Adjunct faculty members rally to rebuke Genshaft, call for vote on proposed union
By Nancy McCann
After months of describing their individual struggles with low income and financial hardships, adjunct faculty from the three USF campuses have one, simple message: Let us vote.
At a Nov. 29 rally on the Tampa campus, adjuncts rebuked USF System President Judy Genshaft and the university for fighting their efforts to hold a union election to form a collective bargaining unit.
Many adjuncts see a union as their only chance for fair pay, benefits and better working conditions.
“The ugly truth is that the administration considers us not really employees, and they tell us this to our faces,” said Tara Blackwell from USF’s department of cell biology, microbiology and molecular biology, one of several adjuncts who spoke at the rally. “We sign contracts one semester at a time, get no job security and almost no pay.”
Adjuncts from the USF system in Tampa, St. Petersburg and Sarasota-Manatee launched a union campaign last January under the name Faculty Forward. By April, they had the number of signatures required to petition the state Public Employees Relations Commission (PERC) for a union election.

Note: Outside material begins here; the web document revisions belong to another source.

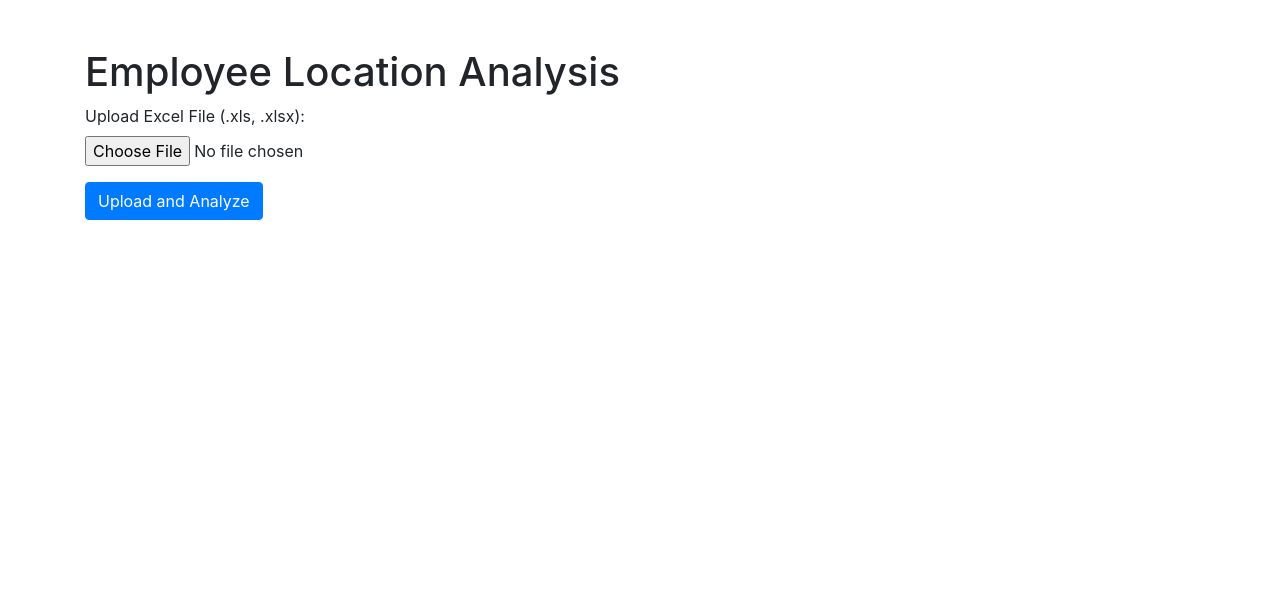
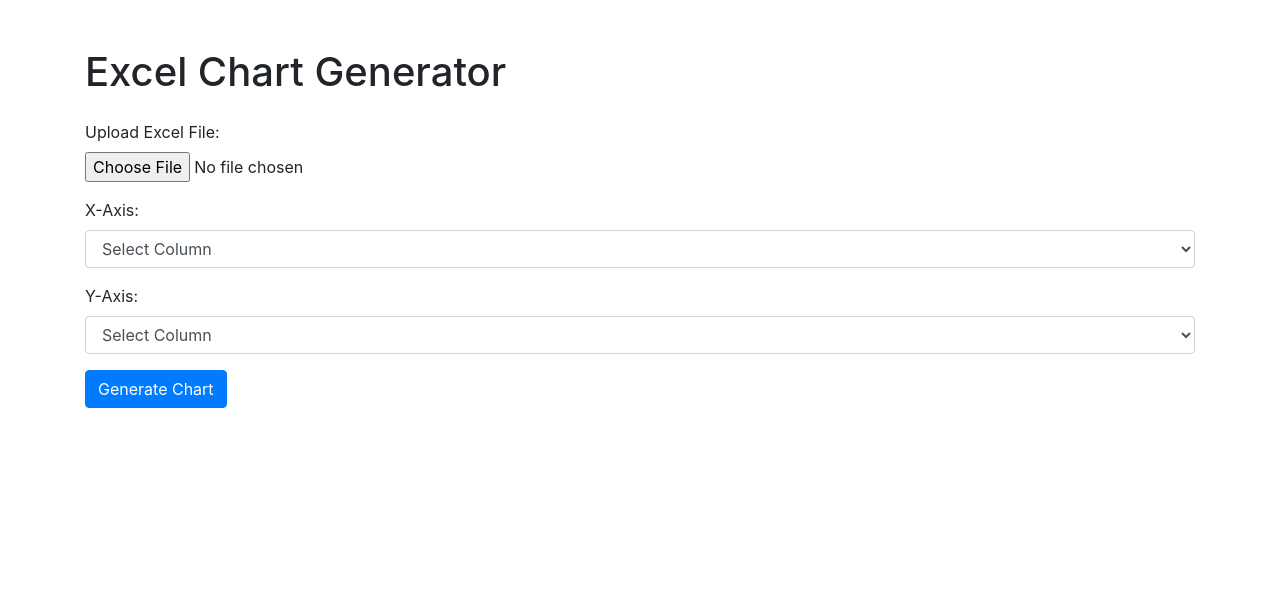
Before and after one commit to nasaraiahp/CrewAI, a Flask app: page / in a window 1280 px wide. Shown: the top 611 px of the page. Run offline with Flask 3, Linux system fonts and the light colour scheme; a map, chart or similar area stays blank; some libraries are stand-ins or nearby versions.

Commit message:
Add auto-generated HTML template

```diff
--- a/templates/index.html
+++ b/templates/index.html
@@ -3,29 +3,95 @@
 <head>
     <meta charset="UTF-8">
     <meta name="viewport" content="width=device-width, initial-scale=1.0">
-    <title>Employee Location Analysis</title>
+    <title>Excel Chart Generator</title>
     <link rel="stylesheet" href="https://stackpath.bootstrapcdn.com/bootstrap/4.5.2/css/bootstrap.min.css">
+    <script src="https://cdn.jsdelivr.net/npm/chart.js"></script>
 </head>
 <body>
-    <div class="container mt-5">
-        <h1>Employee Location Analysis</h1>
-        <form method="POST" enctype="multipart/form-data">
+    <div class="container">
+        <h1 class="mt-5">Excel Chart Generator</h1>
+
+        <form method="POST" enctype="multipart/form-data" class="mt-4">
             <div class="form-group">
-                <label for="file">Upload Excel File (.xls, .xlsx):</label>
-                <input type="file" class="form-control-file" name="file" id="file" accept=".xls, .xlsx">
+                <label for="file">Upload Excel File:</label>
+                <input type="file" class="form-control-file" id="file" name="file" accept=".xls, .xlsx">
             </div>
-            <button type="submit" class="btn btn-primary">Upload and Analyze</button>
+
+
+            <div class="form-group">
+                <label for="x_axis">X-Axis:</label>
+                <select class="form-control" id="x_axis" name="x_axis">
+                    <option value="">Select Column</option> {% for col in column_names %}
+                    <option value="{{ col }}">{{ col }}</option> {% endfor %}
+
+                </select>
+            </div>
+            <div class="form-group">
+                <label for="y_axis">Y-Axis:</label>
+                <select class="form-control" id="y_axis" name="y_axis">
+                    <option value="">Select Column</option>
+                    {% for col in column_names %}
+                    <option value="{{ col }}">{{ col }}</option>
+                    {% endfor %}
+                </select>
+            </div>
+
+
+
+
+            <button type="submit" class="btn btn-primary">Generate Chart</button>
         </form>
 
-        {% if error %}
-        <div class="alert alert-danger mt-3">{{ error }}</div>
+        {% if error_message %}
+        <div class="alert alert-danger mt-3" role="alert">
+            {{ error_message }}
+        </div>
         {% endif %}
 
-        {% if graph %}
         <div class="mt-5">
-            {{ graph | safe }}
+            <canvas id="myChart"></canvas>
         </div>
-        {% endif %}
     </div>
+
+    <script>
+        var chartData = {{ chart_data | safe }};
+                console.log(chartData)
+
+
+        if (chartData && chartData.labels && chartData.data) {
+
+             var chartType = chartData.chart_type || 'bar' // get chart type or use default
+
+            var ctx = document.getElementById('myChart').getContext('2d');
+            var myChart = new Chart(ctx, {
+                type: chartType,
+                data: {
+                    labels: chartData.labels,
+                    datasets: [{
+                        label: chartData.labels[0], // Customize the label
+                        data: chartData.data,
+                        backgroundColor: 'rgba(54, 162, 235, 0.2)',
+                        borderColor: 'rgba(54, 162, 235, 1)',
+                        borderWidth: 1
+                    }]
+                },
+                options: {
+                    scales: {
+                        y: {
+                            beginAtZero: true
+                        }
+                    }
+                }
+            });
+        } else if (chartData && chartData.error) {
+            alert(chartData.error);
+        }
+
+
+    </script>
+
+    <script src="https://code.jquery.com/jquery-3.5.1.slim.min.js"></script>
+    <script src="https://cdn.jsdelivr.net/npm/popper.js@1.16.0/dist/umd/popper.min.js"></script>
+    <script src="https://stackpath.bootstrapcdn.com/bootstrap/4.5.2/js/bootstrap.min.js"></script>
 </body>
 </html>
```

In May, the USF Board of Trustees submitted documents to the state in an attempt to squash the adjuncts’ petition. The trustees served notice that the university would do everything legally possible to prevent adjuncts from forming a union.
After a state hearing officer recommended in October that PERC approve the adjuncts’ request for an election “as soon as is practicable,” the university continued filing paperwork to oppose the adjuncts.
A statement released by the university in October said that although adjuncts “provide a valuable service,” the USF system “believes forming a union is not in the best interests of the adjuncts and continues to oppose this effort.”
The PERC board must decide by late January whether the adjuncts can proceed with a union election.
The university describes adjuncts as “temporary” employees with “no continued expectation of employment” who are “appointed to their positions for the specific purpose of filling unexpected ‘holes’ in the teaching schedule,” according to documents written by attorneys for the university.
About half of the faculty members at USF St. Petersburg in 2016 were adjuncts. They taught 39 percent of all undergraduate student credit hours and 68 percent of all undergraduate course sections in 2015, according to numbers submitted to the Southern Association of Colleges and Schools.
“I feel angry and betrayed. I am a graduate of USF, and I have worked here as a graduate student and adjunct for almost a decade,” wrote Jarad Fennell in a Nov. 13 email to The Crow’s Nest. “I love working here, but the administration has signaled with its repeated delays that it would prefer to spend money on maintaining the fiction that I am a temporary employee rather than providing its adjuncts with a living wage.”
Fennell has a doctorate in English literature and teaches at USF Tampa and the University of Tampa. When asked how he feels about the university’s reliance on a case involving mosquito spray truck drivers and temporary manual labor to support its arguments against a union for adjuncts, Fennell replied that he considers the parallel “a foolish one.”
“It is an absurd comparison to support a ridiculous fiction that is the foundation of a frankly insulting argument. We are skilled professionals doing a job that the administration does not wish to hire more full-time faculty to handle,” he said. “Without us, the university would cease to function properly.”
“I was surprised by how against us they (USF administrators) are,” wrote Rebecca Skelton, an adjunct who taught classes in USF St. Petersburg’s art department. “With staff and full-time professors being in unions already, why would they discriminate against us?”
Last week’s campus demonstration, which drew about three dozen adjuncts and supporters, followed the release of a report titled “Life on the Edge of the Blackboard” by the Service Employees International Union (SEIU). Information in the report came from 800 responses to a voluntary survey of adjuncts in Florida.
The respondents were asked if they have ever experienced poverty indicators such as taking out payday loans, skipping meals, using a food bank or soup kitchen, skipping prescription drugs, delaying medical or dental treatment, delaying car repairs, receiving an eviction notice, and being homeless.
The report concluded that 43 percent of the respondents have experienced “at least three major indicators of poverty,” according to a Nov. 21 press release from SEIU. Most of the adjuncts who responded teach part time.
At last week’s rally, Tampa City Council member Guido Maniscalco said “this is ridiculous” while referring to the results of the report.
“It’s sad and pathetic. Professors, teachers are the people, the individuals, that are shaping and molding our children and students for the future,” said Maniscalco, who graduated from USF 10 years ago. “Without them, where would we be?”
Hillsborough County Commissioner Pat Kemp also spoke at the rally in support of the adjuncts.
“It’s time for the University of South Florida and HCC’s administrations to stand down and have an organized union among the adjuncts,” said Kemp. “I’m appalled by the conditions you all work under.”
Above photo caption: At a Nov. 29 rally on the Tampa campus, adjuncts rebuked USF System President Judy Genshaft and the university for fighting their efforts to hold a union election to form a collective bargaining unit. Nancy McCann | The Crow’s Nest